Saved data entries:

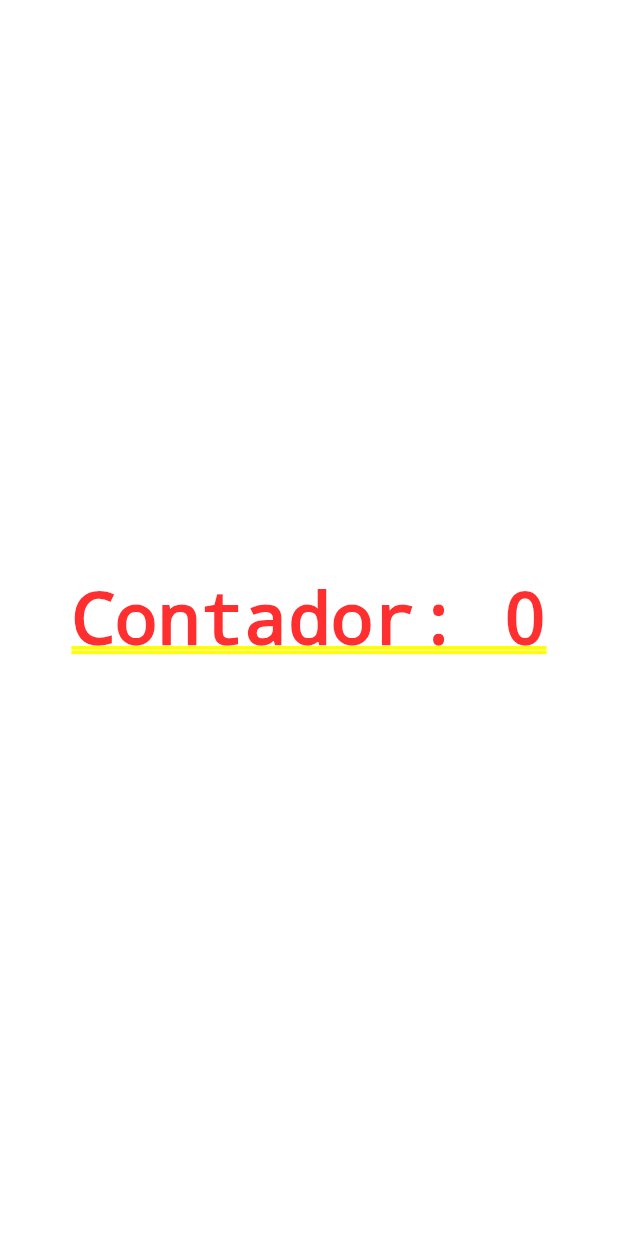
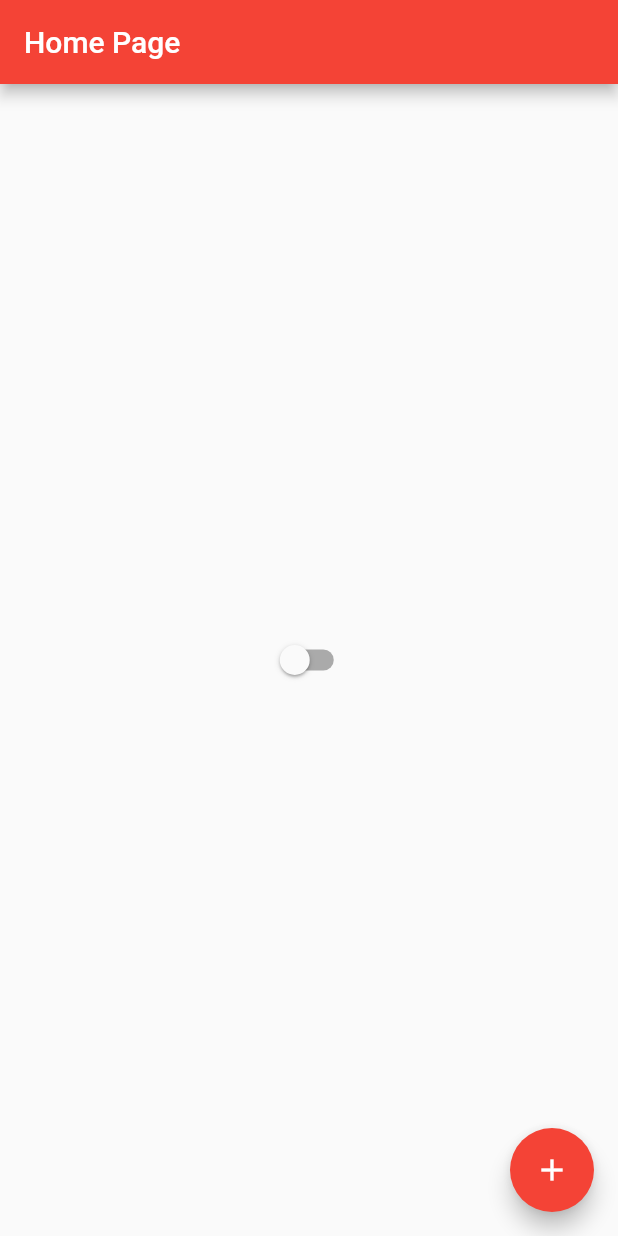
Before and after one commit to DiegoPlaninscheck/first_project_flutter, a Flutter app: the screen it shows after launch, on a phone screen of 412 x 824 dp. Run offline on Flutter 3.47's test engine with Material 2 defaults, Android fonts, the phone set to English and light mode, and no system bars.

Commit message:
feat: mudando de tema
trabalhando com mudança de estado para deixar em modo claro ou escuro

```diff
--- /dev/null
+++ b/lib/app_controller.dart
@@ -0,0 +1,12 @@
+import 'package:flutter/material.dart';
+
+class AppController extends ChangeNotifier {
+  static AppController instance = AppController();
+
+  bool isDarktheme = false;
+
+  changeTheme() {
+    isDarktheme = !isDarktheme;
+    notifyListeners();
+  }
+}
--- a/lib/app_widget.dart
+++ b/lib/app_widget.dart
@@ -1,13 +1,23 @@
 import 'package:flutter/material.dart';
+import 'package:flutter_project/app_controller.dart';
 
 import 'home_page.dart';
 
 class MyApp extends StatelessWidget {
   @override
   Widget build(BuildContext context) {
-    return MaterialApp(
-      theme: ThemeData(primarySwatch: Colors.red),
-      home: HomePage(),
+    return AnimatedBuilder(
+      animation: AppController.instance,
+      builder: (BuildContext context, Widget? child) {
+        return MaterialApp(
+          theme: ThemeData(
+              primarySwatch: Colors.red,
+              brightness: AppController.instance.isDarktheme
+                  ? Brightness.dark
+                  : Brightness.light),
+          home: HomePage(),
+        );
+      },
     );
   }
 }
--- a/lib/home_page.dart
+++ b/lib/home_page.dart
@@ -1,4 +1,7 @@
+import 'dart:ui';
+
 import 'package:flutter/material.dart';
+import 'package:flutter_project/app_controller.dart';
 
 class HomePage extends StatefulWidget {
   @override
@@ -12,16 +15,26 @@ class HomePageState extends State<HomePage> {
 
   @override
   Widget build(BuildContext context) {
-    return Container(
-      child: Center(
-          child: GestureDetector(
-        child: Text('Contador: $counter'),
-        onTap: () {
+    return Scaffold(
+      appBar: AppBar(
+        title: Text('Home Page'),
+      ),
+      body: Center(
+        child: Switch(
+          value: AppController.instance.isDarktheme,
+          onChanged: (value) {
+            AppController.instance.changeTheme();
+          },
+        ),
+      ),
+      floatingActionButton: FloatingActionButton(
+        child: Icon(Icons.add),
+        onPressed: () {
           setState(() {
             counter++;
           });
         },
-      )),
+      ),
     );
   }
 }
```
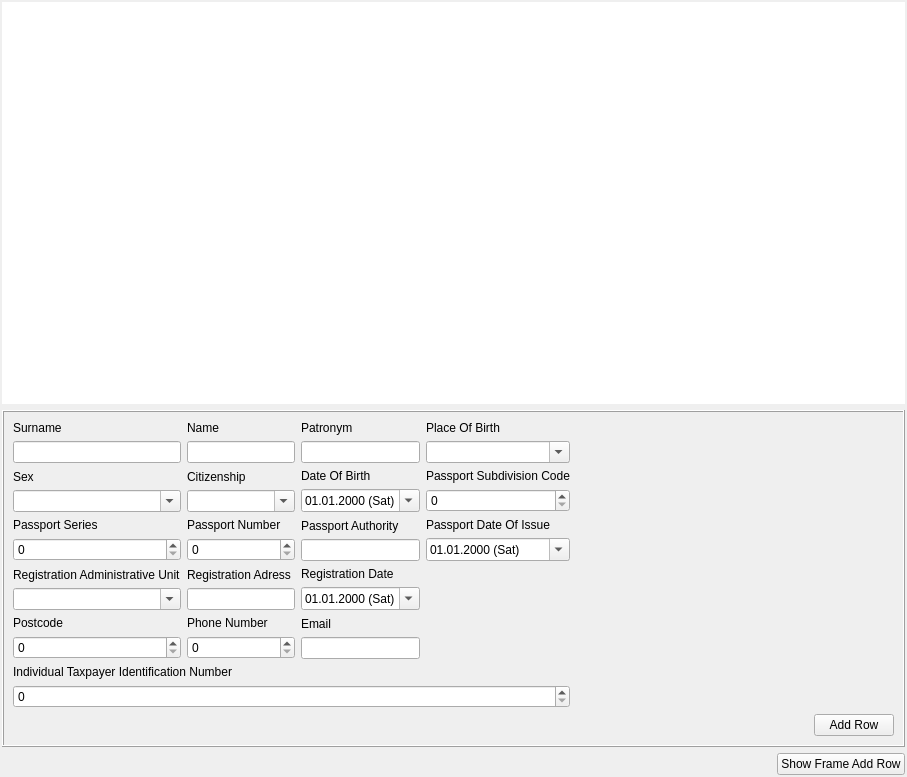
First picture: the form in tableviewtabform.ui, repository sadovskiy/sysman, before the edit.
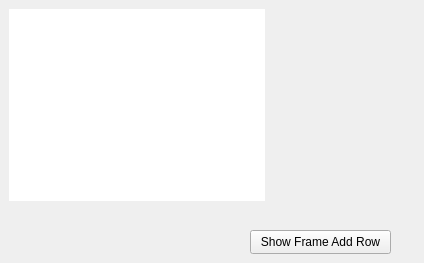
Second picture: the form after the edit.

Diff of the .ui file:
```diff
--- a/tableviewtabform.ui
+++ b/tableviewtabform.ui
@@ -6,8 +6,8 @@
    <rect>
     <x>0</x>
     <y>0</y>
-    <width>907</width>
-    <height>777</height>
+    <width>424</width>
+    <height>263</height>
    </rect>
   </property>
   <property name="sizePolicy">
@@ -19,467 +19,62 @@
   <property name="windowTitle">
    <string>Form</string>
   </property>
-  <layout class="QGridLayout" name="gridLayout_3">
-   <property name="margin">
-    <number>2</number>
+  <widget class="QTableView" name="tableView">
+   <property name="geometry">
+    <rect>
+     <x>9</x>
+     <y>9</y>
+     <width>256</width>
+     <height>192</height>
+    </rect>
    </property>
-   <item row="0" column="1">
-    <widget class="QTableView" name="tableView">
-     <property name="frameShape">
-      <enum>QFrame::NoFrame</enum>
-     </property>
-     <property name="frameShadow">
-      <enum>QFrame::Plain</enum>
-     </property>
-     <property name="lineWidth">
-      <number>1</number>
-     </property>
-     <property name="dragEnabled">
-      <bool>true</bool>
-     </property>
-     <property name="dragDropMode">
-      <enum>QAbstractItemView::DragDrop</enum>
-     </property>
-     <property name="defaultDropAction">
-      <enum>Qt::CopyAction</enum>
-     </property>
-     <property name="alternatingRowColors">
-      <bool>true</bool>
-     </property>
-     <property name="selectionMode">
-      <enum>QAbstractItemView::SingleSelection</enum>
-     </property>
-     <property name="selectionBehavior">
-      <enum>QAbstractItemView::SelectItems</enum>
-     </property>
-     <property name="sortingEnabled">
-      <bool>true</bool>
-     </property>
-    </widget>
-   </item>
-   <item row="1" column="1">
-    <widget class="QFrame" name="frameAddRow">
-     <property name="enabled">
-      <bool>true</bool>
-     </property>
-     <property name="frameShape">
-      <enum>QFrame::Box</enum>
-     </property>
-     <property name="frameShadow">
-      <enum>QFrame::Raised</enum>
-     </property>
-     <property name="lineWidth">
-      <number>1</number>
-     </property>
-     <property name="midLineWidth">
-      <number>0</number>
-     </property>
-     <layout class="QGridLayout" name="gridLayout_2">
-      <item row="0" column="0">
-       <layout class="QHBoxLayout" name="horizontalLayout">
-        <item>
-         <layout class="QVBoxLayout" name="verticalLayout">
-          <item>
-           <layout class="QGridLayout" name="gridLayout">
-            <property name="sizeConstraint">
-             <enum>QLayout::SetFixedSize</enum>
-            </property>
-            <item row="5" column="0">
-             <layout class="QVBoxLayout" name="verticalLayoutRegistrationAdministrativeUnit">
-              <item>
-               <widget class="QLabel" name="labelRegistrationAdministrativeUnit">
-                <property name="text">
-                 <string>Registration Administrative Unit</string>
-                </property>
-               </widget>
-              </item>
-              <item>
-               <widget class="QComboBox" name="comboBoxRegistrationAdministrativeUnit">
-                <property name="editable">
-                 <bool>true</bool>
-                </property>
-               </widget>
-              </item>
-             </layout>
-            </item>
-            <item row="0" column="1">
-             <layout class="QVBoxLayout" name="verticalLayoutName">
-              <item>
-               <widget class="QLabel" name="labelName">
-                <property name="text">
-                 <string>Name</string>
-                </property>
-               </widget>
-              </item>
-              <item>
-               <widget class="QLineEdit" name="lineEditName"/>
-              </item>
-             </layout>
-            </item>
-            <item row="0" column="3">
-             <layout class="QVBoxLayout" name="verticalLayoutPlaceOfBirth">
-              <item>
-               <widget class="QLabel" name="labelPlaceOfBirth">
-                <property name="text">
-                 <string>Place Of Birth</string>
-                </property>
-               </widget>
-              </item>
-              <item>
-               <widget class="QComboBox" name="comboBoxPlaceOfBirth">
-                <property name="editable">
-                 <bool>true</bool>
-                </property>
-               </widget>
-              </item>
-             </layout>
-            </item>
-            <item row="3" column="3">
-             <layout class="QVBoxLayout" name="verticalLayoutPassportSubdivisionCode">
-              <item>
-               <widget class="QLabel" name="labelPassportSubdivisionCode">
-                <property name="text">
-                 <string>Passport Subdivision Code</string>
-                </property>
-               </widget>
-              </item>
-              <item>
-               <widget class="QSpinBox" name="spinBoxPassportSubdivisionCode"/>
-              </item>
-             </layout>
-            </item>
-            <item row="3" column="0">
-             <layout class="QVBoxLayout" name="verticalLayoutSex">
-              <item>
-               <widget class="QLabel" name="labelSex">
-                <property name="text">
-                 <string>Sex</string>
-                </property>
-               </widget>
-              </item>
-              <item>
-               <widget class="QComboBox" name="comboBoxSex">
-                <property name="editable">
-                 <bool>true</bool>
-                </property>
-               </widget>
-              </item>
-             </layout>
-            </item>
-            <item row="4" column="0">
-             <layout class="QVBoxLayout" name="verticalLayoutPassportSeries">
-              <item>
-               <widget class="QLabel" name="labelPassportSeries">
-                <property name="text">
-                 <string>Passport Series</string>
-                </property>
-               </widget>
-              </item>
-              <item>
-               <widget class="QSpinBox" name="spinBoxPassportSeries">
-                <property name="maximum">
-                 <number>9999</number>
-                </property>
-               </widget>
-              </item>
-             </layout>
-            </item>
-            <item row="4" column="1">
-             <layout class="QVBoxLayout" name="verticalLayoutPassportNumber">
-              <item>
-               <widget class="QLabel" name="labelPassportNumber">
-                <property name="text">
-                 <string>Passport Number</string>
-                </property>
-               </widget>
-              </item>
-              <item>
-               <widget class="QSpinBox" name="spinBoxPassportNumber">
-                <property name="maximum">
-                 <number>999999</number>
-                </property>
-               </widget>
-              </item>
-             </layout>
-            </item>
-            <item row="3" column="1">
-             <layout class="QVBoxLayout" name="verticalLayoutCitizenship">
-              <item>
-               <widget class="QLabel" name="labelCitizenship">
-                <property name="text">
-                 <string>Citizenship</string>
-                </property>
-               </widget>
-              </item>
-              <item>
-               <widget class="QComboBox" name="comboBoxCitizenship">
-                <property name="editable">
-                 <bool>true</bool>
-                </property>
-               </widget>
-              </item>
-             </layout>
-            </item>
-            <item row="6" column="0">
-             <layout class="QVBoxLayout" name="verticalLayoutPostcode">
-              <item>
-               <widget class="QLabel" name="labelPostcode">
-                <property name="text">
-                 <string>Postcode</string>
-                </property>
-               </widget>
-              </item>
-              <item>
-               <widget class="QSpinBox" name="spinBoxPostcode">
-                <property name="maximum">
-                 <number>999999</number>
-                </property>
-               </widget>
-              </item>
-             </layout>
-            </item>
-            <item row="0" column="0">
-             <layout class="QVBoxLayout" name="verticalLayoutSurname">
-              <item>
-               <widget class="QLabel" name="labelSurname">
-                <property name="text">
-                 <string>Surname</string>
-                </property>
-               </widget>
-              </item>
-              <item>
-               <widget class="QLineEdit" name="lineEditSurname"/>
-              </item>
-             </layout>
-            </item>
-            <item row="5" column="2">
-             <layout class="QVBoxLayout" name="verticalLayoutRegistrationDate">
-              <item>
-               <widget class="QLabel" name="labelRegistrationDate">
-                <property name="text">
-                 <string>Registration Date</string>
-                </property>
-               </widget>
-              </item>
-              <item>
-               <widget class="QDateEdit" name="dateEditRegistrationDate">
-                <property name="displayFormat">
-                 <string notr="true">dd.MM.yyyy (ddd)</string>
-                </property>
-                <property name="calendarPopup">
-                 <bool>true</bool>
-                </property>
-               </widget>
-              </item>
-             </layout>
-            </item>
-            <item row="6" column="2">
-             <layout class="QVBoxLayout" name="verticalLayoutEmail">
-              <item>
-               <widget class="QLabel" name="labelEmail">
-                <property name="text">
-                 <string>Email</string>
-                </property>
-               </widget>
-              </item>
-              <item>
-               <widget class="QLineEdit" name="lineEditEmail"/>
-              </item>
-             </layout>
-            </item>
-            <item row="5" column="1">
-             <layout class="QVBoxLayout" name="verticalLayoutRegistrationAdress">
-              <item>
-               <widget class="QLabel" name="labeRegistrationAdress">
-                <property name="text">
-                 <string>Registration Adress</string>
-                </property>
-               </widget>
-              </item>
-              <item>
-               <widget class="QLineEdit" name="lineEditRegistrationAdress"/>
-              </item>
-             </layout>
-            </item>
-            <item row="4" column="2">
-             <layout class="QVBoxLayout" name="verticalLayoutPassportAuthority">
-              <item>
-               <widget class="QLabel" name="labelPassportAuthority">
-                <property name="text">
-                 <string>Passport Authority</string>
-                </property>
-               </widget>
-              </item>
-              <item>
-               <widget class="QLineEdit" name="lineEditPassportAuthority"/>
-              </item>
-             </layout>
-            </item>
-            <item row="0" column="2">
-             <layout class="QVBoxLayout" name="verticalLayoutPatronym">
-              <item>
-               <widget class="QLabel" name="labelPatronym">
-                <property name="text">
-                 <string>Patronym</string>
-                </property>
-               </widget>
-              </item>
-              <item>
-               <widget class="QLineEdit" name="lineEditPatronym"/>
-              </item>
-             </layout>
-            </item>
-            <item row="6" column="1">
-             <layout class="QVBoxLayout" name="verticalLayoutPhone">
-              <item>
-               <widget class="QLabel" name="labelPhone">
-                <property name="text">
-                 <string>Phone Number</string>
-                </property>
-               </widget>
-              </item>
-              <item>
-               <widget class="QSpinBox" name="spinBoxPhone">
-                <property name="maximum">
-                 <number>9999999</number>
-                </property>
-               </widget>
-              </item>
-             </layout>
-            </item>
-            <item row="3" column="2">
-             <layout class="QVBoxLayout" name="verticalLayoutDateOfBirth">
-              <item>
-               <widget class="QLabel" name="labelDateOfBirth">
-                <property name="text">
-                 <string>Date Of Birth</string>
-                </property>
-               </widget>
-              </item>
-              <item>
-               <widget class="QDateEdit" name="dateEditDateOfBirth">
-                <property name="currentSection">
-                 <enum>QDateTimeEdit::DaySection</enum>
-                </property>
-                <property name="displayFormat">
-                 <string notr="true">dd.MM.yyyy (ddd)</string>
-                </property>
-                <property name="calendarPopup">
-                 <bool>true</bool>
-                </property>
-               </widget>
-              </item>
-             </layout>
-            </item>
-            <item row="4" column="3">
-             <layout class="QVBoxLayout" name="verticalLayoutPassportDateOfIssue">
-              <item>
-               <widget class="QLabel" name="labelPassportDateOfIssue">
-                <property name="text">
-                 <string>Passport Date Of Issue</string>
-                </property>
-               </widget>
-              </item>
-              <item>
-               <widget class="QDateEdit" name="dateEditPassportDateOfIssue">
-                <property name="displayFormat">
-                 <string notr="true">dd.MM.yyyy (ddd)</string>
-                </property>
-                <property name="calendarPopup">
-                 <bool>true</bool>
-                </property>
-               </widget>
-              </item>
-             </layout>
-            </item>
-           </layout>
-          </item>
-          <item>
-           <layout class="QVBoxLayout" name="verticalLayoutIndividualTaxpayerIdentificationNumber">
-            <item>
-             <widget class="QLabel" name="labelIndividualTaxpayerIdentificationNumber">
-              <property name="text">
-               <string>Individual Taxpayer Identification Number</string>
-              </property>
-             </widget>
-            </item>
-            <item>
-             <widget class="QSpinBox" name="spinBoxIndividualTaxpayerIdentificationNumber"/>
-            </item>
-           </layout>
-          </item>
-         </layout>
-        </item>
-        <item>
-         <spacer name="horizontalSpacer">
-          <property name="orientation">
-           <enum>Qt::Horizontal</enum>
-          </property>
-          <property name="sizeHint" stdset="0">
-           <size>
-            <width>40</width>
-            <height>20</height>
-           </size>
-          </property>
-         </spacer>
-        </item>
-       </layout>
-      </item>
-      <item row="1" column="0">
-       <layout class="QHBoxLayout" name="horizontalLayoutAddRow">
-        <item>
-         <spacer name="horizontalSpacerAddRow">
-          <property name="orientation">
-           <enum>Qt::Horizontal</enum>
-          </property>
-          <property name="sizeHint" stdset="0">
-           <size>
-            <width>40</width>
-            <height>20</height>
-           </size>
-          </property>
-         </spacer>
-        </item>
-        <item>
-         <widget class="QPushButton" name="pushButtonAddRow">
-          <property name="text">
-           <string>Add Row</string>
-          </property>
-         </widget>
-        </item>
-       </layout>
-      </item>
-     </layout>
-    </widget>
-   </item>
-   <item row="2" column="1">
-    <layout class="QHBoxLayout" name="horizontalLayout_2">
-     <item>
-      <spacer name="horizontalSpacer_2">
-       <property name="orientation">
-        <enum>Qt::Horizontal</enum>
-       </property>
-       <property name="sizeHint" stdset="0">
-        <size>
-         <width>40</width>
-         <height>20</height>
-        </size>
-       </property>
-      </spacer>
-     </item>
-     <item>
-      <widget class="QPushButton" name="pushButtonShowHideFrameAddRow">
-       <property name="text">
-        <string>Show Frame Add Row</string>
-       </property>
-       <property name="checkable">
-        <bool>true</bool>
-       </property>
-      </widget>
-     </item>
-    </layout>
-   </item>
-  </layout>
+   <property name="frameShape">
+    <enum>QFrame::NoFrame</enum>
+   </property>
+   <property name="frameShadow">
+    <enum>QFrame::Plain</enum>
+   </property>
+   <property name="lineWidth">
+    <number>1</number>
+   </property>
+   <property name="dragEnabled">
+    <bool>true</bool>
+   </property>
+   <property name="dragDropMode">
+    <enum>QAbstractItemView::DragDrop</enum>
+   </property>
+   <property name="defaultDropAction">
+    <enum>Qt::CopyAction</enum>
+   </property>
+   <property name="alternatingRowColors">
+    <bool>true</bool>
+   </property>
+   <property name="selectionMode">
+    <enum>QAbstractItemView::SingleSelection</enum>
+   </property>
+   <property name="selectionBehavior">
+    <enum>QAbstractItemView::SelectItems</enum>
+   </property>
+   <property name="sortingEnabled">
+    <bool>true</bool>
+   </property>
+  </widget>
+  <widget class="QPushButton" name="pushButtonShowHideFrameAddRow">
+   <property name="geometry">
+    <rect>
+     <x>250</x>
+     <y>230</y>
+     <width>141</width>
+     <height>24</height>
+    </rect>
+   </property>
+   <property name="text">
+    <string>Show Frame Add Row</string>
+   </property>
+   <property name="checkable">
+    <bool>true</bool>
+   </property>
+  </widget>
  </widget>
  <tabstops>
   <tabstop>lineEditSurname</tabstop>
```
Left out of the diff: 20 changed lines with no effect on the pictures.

PROBLEM DETAILS:
Show me every line in the data above that includes "import".

WRITTEN SOLUTION:
+import 'package:flutter/material.dart';
 import 'package:flutter/material.dart';
+import 'package:flutter_project/app_controller.dart';
 import 'home_page.dart';
+import 'dart:ui';
 import 'package:flutter/material.dart';
+import 'package:flutter_project/app_controller.dart';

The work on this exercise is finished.